> _TASK DETAILS_
Check every line of the material for the word "extends". Copy those that have it.

> _MATERIAL SHOWN_
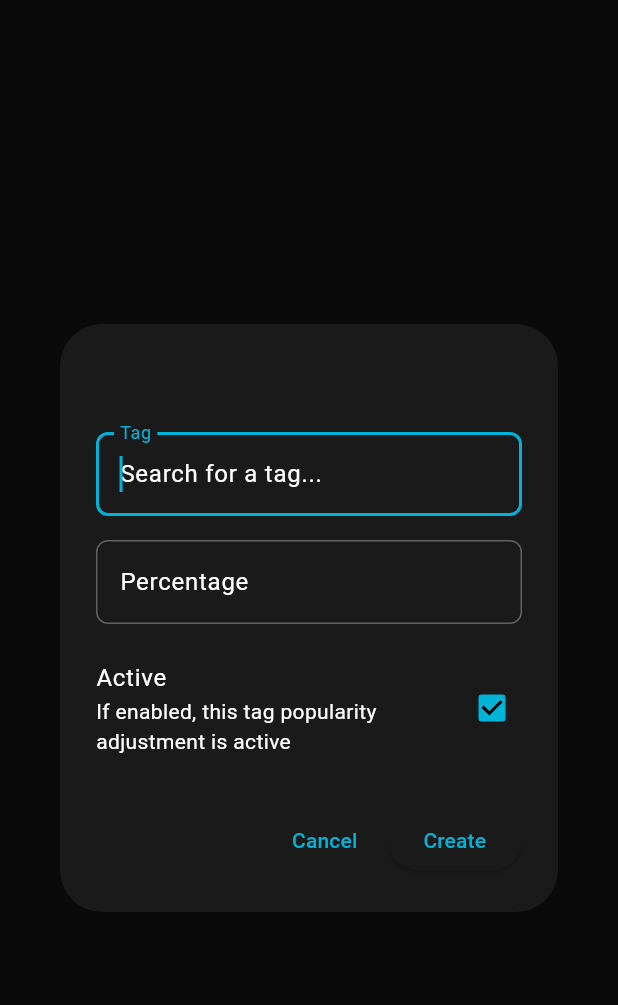
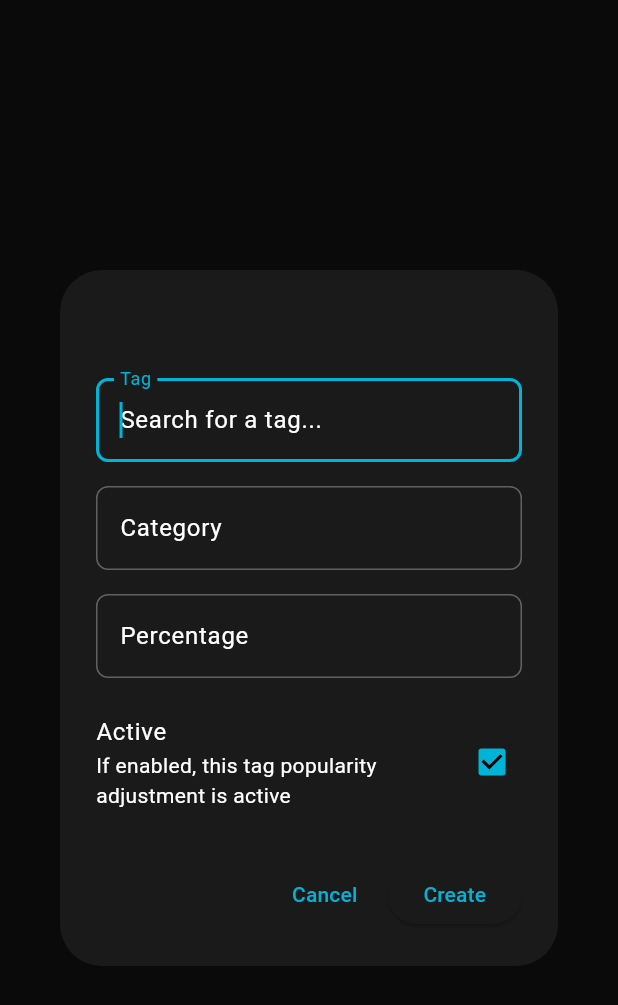
Before and after one commit to shotdeck/Tag-Popularity_Admin, a Flutter app: the _TagDialog widget shown alone on an empty page, opened directly with empty values, on a phone screen of 412 x 824 dp. Shown: the top 1005 px of the screen. Run offline on Flutter 3.47's test engine with Material 3 defaults, Android fonts, the phone set to English and light mode, and no system bars; missing offline and left inert: dart:html; network calls fail.

Commit message:
Add category support: new API base URL, category in dropdown/list/CRUD
Co-Authored-By: Colin Bracey <colin.bracey@shotdeck.com>

```diff
--- a/lib/main.dart
+++ b/lib/main.dart
@@ -3,7 +3,7 @@ import 'dart:html' as html;
 import 'screens/admin_panel_screen.dart';
 import 'services/api_service.dart';
 
-const String apiBaseUrl = 'https://shotdecksearch.azurewebsites.net';
+const String apiBaseUrl = 'https://shotdeckadminpanelapi.azurewebsites.net';
 const String _authKey = 'tag_popularity_authenticated';
 
 const Color shotDeckCyan = Color(0xFF00B4D8);
--- a/lib/models/tag_popularity.dart
+++ b/lib/models/tag_popularity.dart
@@ -5,6 +5,7 @@ class TagPopularity {
   final bool isActive;
   final String? createdAt;
   final String? updatedAt;
+  final String? category;
 
   TagPopularity({
     required this.id,
@@ -13,6 +14,7 @@ class TagPopularity {
     required this.isActive,
     this.createdAt,
     this.updatedAt,
+    this.category,
   });
 
   factory TagPopularity.fromJson(Map<String, dynamic> json) {
@@ -23,6 +25,7 @@ class TagPopularity {
       isActive: json['isActive'] as bool? ?? true,
       createdAt: json['createdAt'] as String?,
       updatedAt: json['updatedAt'] as String?,
+      category: json['category'] as String?,
     );
   }
 
@@ -32,6 +35,7 @@ class TagPopularity {
       'tag': tag,
       'percentage': percentage,
       'isActive': isActive,
+      'category': category,
     };
   }
 
@@ -42,6 +46,7 @@ class TagPopularity {
     bool? isActive,
     String? createdAt,
     String? updatedAt,
+    String? category,
   }) {
     return TagPopularity(
       id: id ?? this.id,
@@ -50,6 +55,7 @@ class TagPopularity {
       isActive: isActive ?? this.isActive,
       createdAt: createdAt ?? this.createdAt,
       updatedAt: updatedAt ?? this.updatedAt,
+      category: category ?? this.category,
     );
   }
 }
@@ -58,11 +64,13 @@ class CreateTagPopularityRequest {
   final String tag;
   final int percentage;
   final bool isActive;
+  final String? category;
 
   CreateTagPopularityRequest({
     required this.tag,
     required this.percentage,
     this.isActive = true,
+    this.category,
   });
 
   Map<String, dynamic> toJson() {
@@ -70,6 +78,7 @@ class CreateTagPopularityRequest {
       'tag': tag,
       'percentage': percentage,
       'isActive': isActive,
+      'category': category,
     };
   }
 }
@@ -78,11 +87,13 @@ class UpdateTagPopularityRequest {
   final String tag;
   final int percentage;
   final bool isActive;
+  final String? category;
 
   UpdateTagPopularityRequest({
     required this.tag,
     required this.percentage,
     this.isActive = true,
+    this.category,
   });
 
   Map<String, dynamic> toJson() {
@@ -90,6 +101,21 @@ class UpdateTagPopularityRequest {
       'tag': tag,
       'percentage': percentage,
       'isActive': isActive,
+      'category': category,
     };
   }
 }
+
+class TagSearchResult {
+  final String tag;
+  final String origin;
+
+  TagSearchResult({required this.tag, required this.origin});
+
+  factory TagSearchResult.fromJson(Map<String, dynamic> json) {
+    return TagSearchResult(
+      tag: json['tag'] as String,
+      origin: json['origin'] as String,
+    );
+  }
+}
--- a/lib/screens/admin_panel_screen.dart
+++ b/lib/screens/admin_panel_screen.dart
@@ -282,6 +282,25 @@ class _AdminPanelScreenState extends State<AdminPanelScreen> {
             ),
             subtitle: Row(
               children: [
+                if (tag.category != null && tag.category!.isNotEmpty)
+                  Container(
+                    padding: const EdgeInsets.symmetric(
+                      horizontal: 8,
+                      vertical: 2,
+                    ),
+                    margin: const EdgeInsets.only(right: 8),
+                    decoration: BoxDecoration(
+                      color: Colors.purple[100],
+                      borderRadius: BorderRadius.circular(4),
+                    ),
+                    child: Text(
+                      tag.category!,
+                      style: TextStyle(
+                        fontSize: 12,
+                        color: Colors.purple[800],
+                      ),
+                    ),
+                  ),
                 Container(
                   padding: const EdgeInsets.symmetric(
                     horizontal: 8,
@@ -373,8 +392,9 @@ class _TagDialogState extends State<_TagDialog> {
   bool _isLoading = false;
   bool _isSearching = false;
   String? _errorMessage;
-  List<String> _searchResults = [];
+  List<TagSearchResult> _searchResults = [];
   String? _selectedTag;
+  String? _selectedCategory;
 
   @override
   void initState() {
@@ -382,6 +402,7 @@ class _TagDialogState extends State<_TagDialog> {
     if (widget.existingTag != null) {
       _tagSearchController.text = widget.existingTag!.tag;
       _selectedTag = widget.existingTag!.tag;
+      _selectedCategory = widget.existingTag!.category;
       _percentageController.text = widget.existingTag!.percentage.toString();
       _isActive = widget.existingTag!.isActive;
     }
@@ -431,6 +452,7 @@ class _TagDialogState extends State<_TagDialog> {
       return;
     }
     final tagToSave = isEditing ? _tagSearchController.text.trim() : _selectedTag!;
+    final categoryToSave = _selectedCategory;
 
     setState(() {
       _isLoading = true;
@@ -446,6 +468,7 @@ class _TagDialogState extends State<_TagDialog> {
             tag: tagToSave,
             percentage: int.parse(_percentageController.text.trim()),
             isActive: _isActive,
+            category: categoryToSave,
           ),
         );
       } else {
@@ -454,6 +477,7 @@ class _TagDialogState extends State<_TagDialog> {
             tag: tagToSave,
             percentage: int.parse(_percentageController.text.trim()),
             isActive: _isActive,
+            category: categoryToSave,
           ),
         );
       }
@@ -556,14 +580,15 @@ class _TagDialogState extends State<_TagDialog> {
                     shrinkWrap: true,
                     itemCount: _searchResults.length,
                     itemBuilder: (context, index) {
-                      final tagName = _searchResults[index];
+                      final result = _searchResults[index];
                       return ListTile(
                         dense: true,
-                        title: Text(tagName),
+                        title: Text('${result.origin}: ${result.tag}'),
                         onTap: () {
                           setState(() {
-                            _selectedTag = tagName;
-                            _tagSearchController.text = tagName;
+                            _selectedTag = result.tag;
+                            _selectedCategory = result.origin;
+                            _tagSearchController.text = result.tag;
                             _searchResults = [];
                           });
                         },
@@ -578,11 +603,13 @@ class _TagDialogState extends State<_TagDialog> {
                     children: [
                       Icon(Icons.check_circle, color: Colors.green[400], size: 16),
                       const SizedBox(width: 4),
-                      Text(
-                        'Selected: $_selectedTag',
-                        style: TextStyle(
-                          color: Colors.green[400],
-                          fontSize: 12,
+                      Expanded(
+                        child: Text(
+                          'Selected: ${_selectedCategory != null ? '$_selectedCategory: ' : ''}$_selectedTag',
+                          style: TextStyle(
+                            color: Colors.green[400],
+                            fontSize: 12,
+                          ),
                         ),
                       ),
                       const SizedBox(width: 8),
@@ -590,6 +617,7 @@ class _TagDialogState extends State<_TagDialog> {
                         onTap: () {
                           setState(() {
                             _selectedTag = null;
+                            _selectedCategory = null;
                             _tagSearchController.clear();
                             _searchResults = [];
                           });
@@ -599,6 +627,16 @@ class _TagDialogState extends State<_TagDialog> {
                     ],
                   ),
                 ),
+              const SizedBox(height: 16),
+              TextFormField(
+                controller: TextEditingController(text: _selectedCategory ?? widget.existingTag?.category ?? ''),
+                decoration: const InputDecoration(
+                  labelText: 'Category',
+                  hintText: 'Auto-filled from tag selection',
+                  border: OutlineInputBorder(),
+                ),
+                readOnly: true,
+              ),
               const SizedBox(height: 16),
               TextFormField(
                 controller: _percentageController,
--- a/lib/services/api_service.dart
+++ b/lib/services/api_service.dart
@@ -110,7 +110,7 @@ class ApiService {
     }
   }
 
-  Future<List<String>> searchTags(String tag) async {
+  Future<List<TagSearchResult>> searchTags(String tag) async {
     final response = await http.get(
       Uri.parse('$_tagPopularityEndpoint/search?tag=${Uri.encodeComponent(tag)}'),
       headers: {'Content-Type': 'application/json'},
@@ -118,7 +118,9 @@ class ApiService {
 
     if (response.statusCode == 200) {
       final List<dynamic> jsonList = json.decode(response.body);
-      return jsonList.map((item) => item.toString()).toList();
+      return jsonList
+          .map((item) => TagSearchResult.fromJson(item as Map<String, dynamic>))
+          .toList();
     } else {
       throw ApiException(
         statusCode: response.statusCode,
```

> _OUTPUT FOR THIS TASK_
@@ -282,6 +282,25 @@ class _AdminPanelScreenState extends State<AdminPanelScreen> {
@@ -373,8 +392,9 @@ class _TagDialogState extends State<_TagDialog> {
@@ -382,6 +402,7 @@ class _TagDialogState extends State<_TagDialog> {
@@ -431,6 +452,7 @@ class _TagDialogState extends State<_TagDialog> {
@@ -446,6 +468,7 @@ class _TagDialogState extends State<_TagDialog> {
@@ -454,6 +477,7 @@ class _TagDialogState extends State<_TagDialog> {
@@ -556,14 +580,15 @@ class _TagDialogState extends State<_TagDialog> {
@@ -578,11 +603,13 @@ class _TagDialogState extends State<_TagDialog> {
@@ -590,6 +617,7 @@ class _TagDialogState extends State<_TagDialog> {
@@ -599,6 +627,16 @@ class _TagDialogState extends State<_TagDialog> {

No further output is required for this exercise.